Born in the United Kingdom, Jones spent his formative years in Switzerland before returning to England to study typography at the University of Reading in 2000. After completing the course, he founded Protimient, a design studio focusing on Web and typeface design. After releasing what he describes as “several resolutely amateur typefaces,” Jones returned to the University of Reading to partake in the school’s Masters in Typeface Design course. As part of his study, he drew the Emrys typeface, which won two awards in the Granshan competition of 2011. Later that same year, Jones joined Monotype, where he works as a font engineer and type designer.

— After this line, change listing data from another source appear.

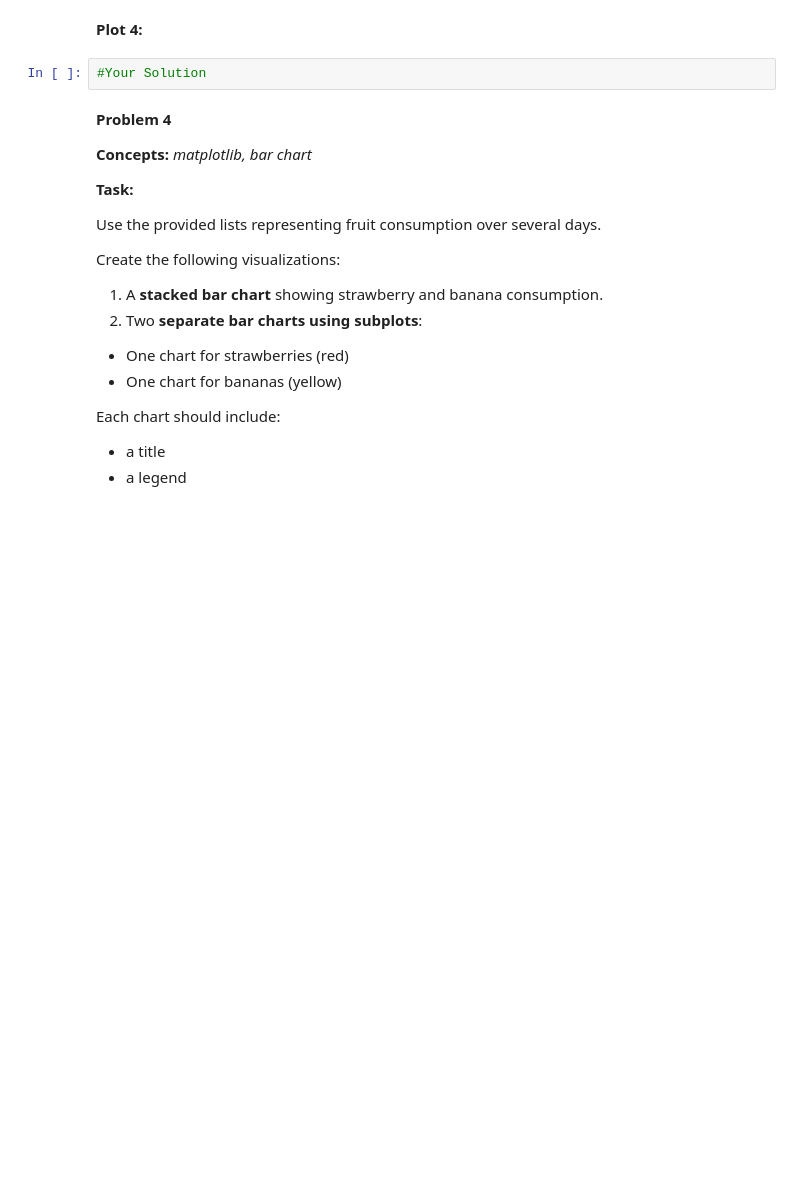
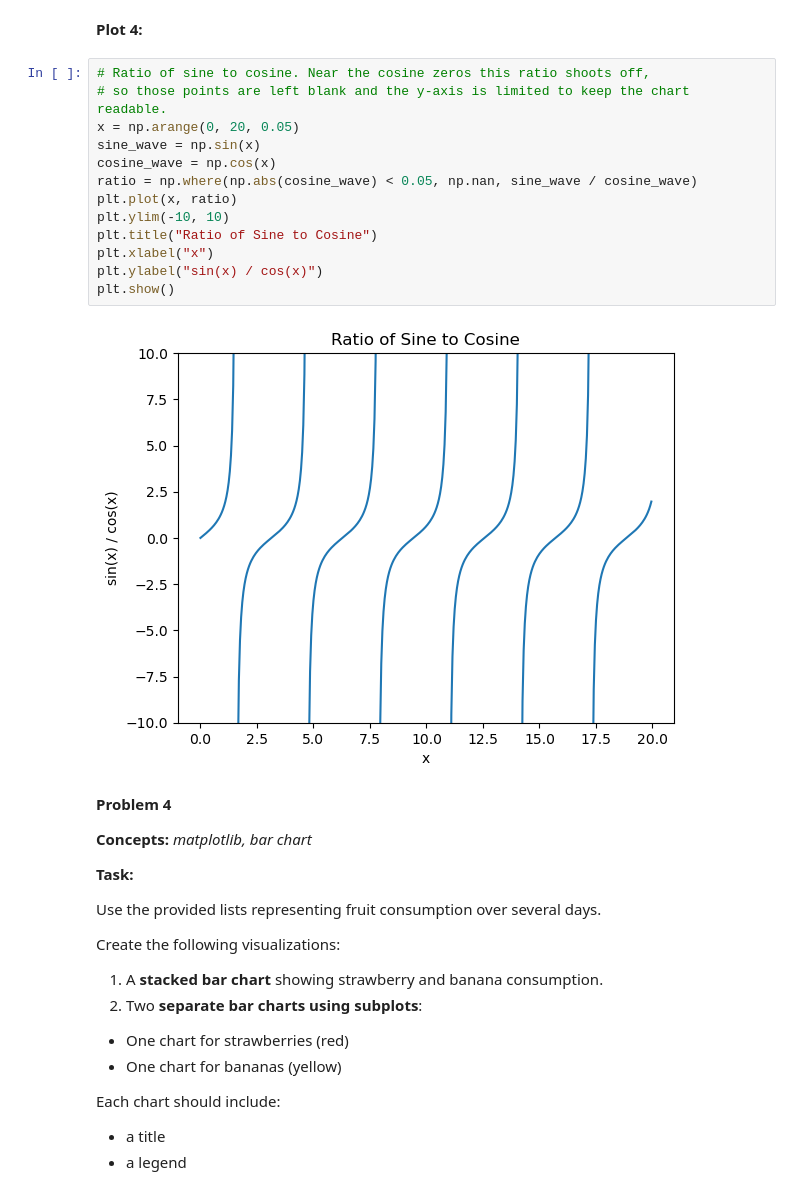
Before and after one commit to ehui-lab/ehui-boston, a Jupyter notebook: bu-cds-dx602/homework/week-09/homework.ipynb, the cells around one changed output. Cells and saved outputs as stored; diff of their text form; blank space fills up the shorter version.

```diff
--- a/bu-cds-dx602/homework/week-09/homework.ipynb
+++ b/bu-cds-dx602/homework/week-09/homework.ipynb
@@ -140,7 +212,20 @@ Each chart should include a **title**, and the combined chart should include a *
 # %% [markdown]
 **Plot 4:**
-# %%
-#Your Solution
+# %%
+# Ratio of sine to cosine. Near the cosine zeros this ratio shoots off,
+# so those points are left blank and the y-axis is limited to keep the chart readable.
+x = np.arange(0, 20, 0.05)
+sine_wave = np.sin(x)
+cosine_wave = np.cos(x)
+ratio = np.where(np.abs(cosine_wave) < 0.05, np.nan, sine_wave / cosine_wave)
+plt.plot(x, ratio)
+plt.ylim(-10, 10)
+plt.title("Ratio of Sine to Cosine")
+plt.xlabel("x")
+plt.ylabel("sin(x) / cos(x)")
+plt.show()
+# %% [output]
+[figure, added]
 # %% [markdown]
 **Problem 4**
 
```
Also changed, not shown: parts of 32 cells of this notebook, 4 other files.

The Joanna Nova family features 18 fonts – more than twice as many as the original Joanna – with a wide range of weights which were not available in the original design. Joanna Nova expands the original design in several ways that open up new typographic possibilities. In addition to the new weights, there is support for Greek and Cyrillic scripts, small caps for all scripts in both upright and italic styles, several numeral options, and a host of context-sensitive ligatures. When Jones set out to design Joanna Nova, he saw that the ‘real Joanna’ was not immediately evident. He remarked, “Some of Gill’s original drawings have a sloped ‘M’; there is also a ‘K’ and ‘R’ with a curled leg and a ‘d’ without then flat bottom. Is that Joanna? Or is it the version used to print Gill’s Essay on Typography? Or is it the digital version with which most people are surely more familiar than any other version? Ultimately, I think, none of these and all of these were ‘Joanna’ because, as with any typeface, it is more the idea or concept behind the typeface that makes it what it is. My approach was to create a version of Joanna that appears in your mind when you think of the typeface.” In his research, Jones noted that although one of the most distinctive aspects of Joanna is the italic design, for reasons unknown many of the characters in the current versions were much more condensed than the originals, making them very difficult to use in small sizes. The italics in Joanna Nova have been reworked to be closer to their original widths drawn by Gill.
Although originally designed as a text typeface for letterpress printing, the Joanna Nova family has been thoroughly updated and made appropriate for a wide variety of 21st century print and interactive applications. From text and display content in Web pages, to the diverse needs of branding and corporate communications, to relatively simple projects like brochures and announcements, few things are outside of Joanna Nova’s range.